  • Build out ‘ethically sourced’ datasets for developers working with voice technologies. How might we combine our vision for an open voice tech stack with such datasets, starting with Common Voice? How might we use this to learn more about data labels people and developers care about. E.g., source, where is it being used?
  • Work with Firefox ‘lead users’ and researchers to create a way for browsing behaviour to be shared. In combination with other data sources, analyze the impact of AI on their lives as well as the data risk to select companies. Use this as a benchmark against which to show the benefits of a lean-data, provenance-based system.
  • Evaluate what a ratings system might be for ‘ethically sourced’ data.
  • How might we use blockchain/tokens to prove and enforce provenance?
  • Explore how we could anonymize data in a way that maintains quality yet allows for provenance monitoring.
  • How might we repurpose ad-blocking tech to detect bad data behaviour and even provide rigour to a data quality ratings system?
  • Begin using our policy strength to require transparent ‘data provenance’ in AI-driven areas that are crucial to public welfare, either because of the level of damage or benefit they could bring.

Phase 3: Reaching Our Destination: Personal Data Storage and Applications

Imagine a portable, encrypted and interoperable platform from which data could be accessed, stored on- or offline, and requested from 3rd parties. New products and services could be created based upon data owned and managed by users, at the individual or collective level. People could create their own social graph, run algorithms locally on health data, analyze their own data and telemetry.

2C 1 Reaching Our Destination Personal Data Storage and Add-On Applications.png
2C 2 Reaching Our Destination Personal Data Storage and Add-On Applications.png

What problem does it solve?

This would take power away from major data brokers and aggregators. Most current brokers (>4,000) engage in systematic dark patterns around the 500 million global consumers they harvest.

How does it solve it?

For the user, individuals and collectives effectively become data brokers and disrupt the power imbalance. Mozilla could become the GitHub for user-and-collective controlled data brokering and monetize the positive externalities by building services on top, or by allowing others to do so.

With whom might we work?

Blockchain and the broader distributed ledger community on the tech side who have solved an analogous problem elsewhere, such as in finance.

How could we start?
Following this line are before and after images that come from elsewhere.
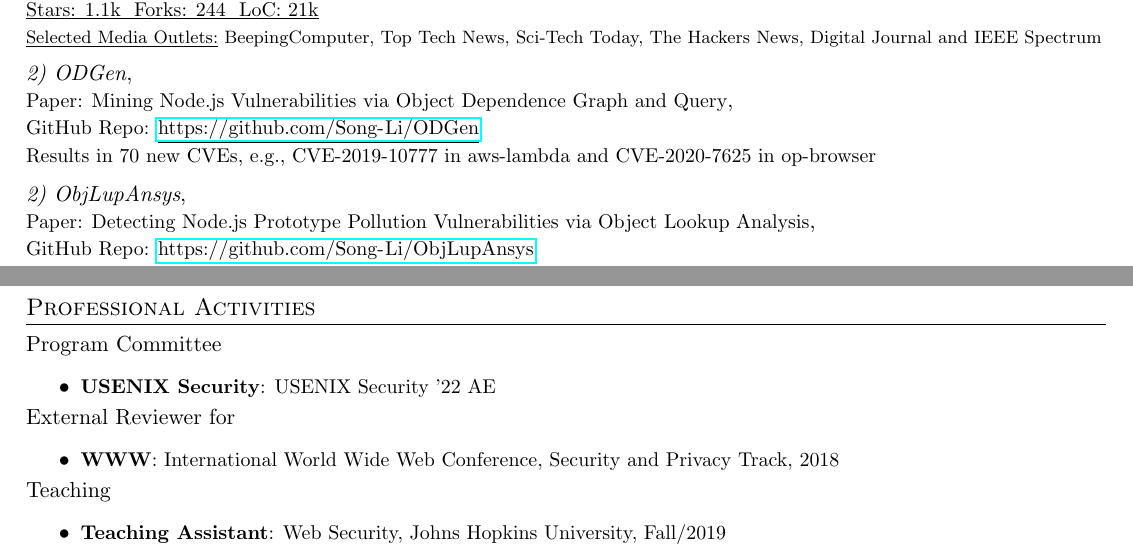
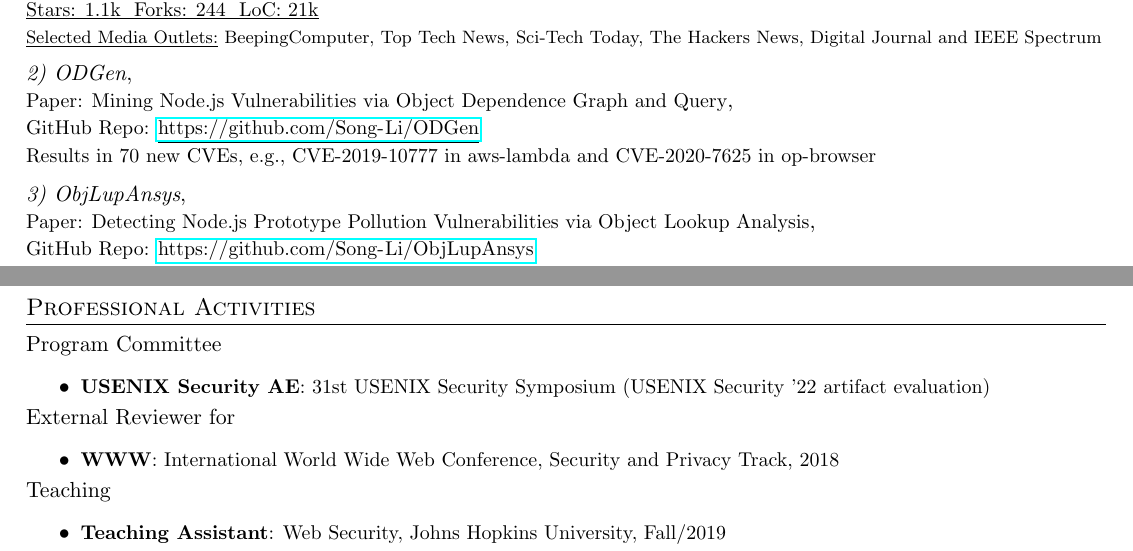
Before and after one commit to Song-Li/resume, a LaTeX CV (SongLiCV.tex): two parts of pages 2 and 3 of 3, joined at a grey line, cut so that both start at the same text. Compiled offline with pdfLaTeX.

Commit message:
update cv

```diff
--- a/SongLiCV.tex
+++ b/SongLiCV.tex
@@ -229,7 +229,7 @@
 {Paper: Mining Node.js Vulnerabilities via Object Dependence Graph and Query}
 {GitHub Repo: \underline{\url{https://github.com/Song-Li/ODGen}}}
 {Results in 70 new CVEs, e.g., CVE-2019-10777 in aws-lambda and CVE-2020-7625 in op-browser}
-\publicationSubItemB{2) ObjLupAnsys}
+\publicationSubItemB{3) ObjLupAnsys}
 {Paper: Detecting Node.js Prototype Pollution Vulnerabilities via Object Lookup Analysis}
 {GitHub Repo: \underline{\url{https://github.com/Song-Li/ObjLupAnsys}}}
 {Results in 11 new CVEs, e.g., CVE-2019-10795 in undefsafe ($>$5M weekly downloads)}
@@ -254,7 +254,7 @@
 \section{Professional Activities}
 Program Committee
 \resumeItemListStart
-\resumeItem{USENIX Security}{USENIX Security '22 AE}
+\resumeItem{USENIX Security AE}{31st USENIX Security Symposium (USENIX Security '22 artifact evaluation)}
 \resumeItemListEnd
 External Reviewer for
 \resumeItemListStart
```
Also changed, not shown: SongLiCV.pdf.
  • Drive for standardization for how PII is shared through CCPA and GDPR requests.
  • Create a centralized way to request personal data from a distributed, federated source. How we might do this while supporting local control of the data?
  • Work with marginalized communities to understand what applications would help their lives. Prioritize these applications.
  • Launch challenges—or work with existing grand challenges, like MIT Solve—to drive app development around things that actually matter to the world, not what matters to Silicon Valley VCs.

Comments, Stay Informed + Get Involved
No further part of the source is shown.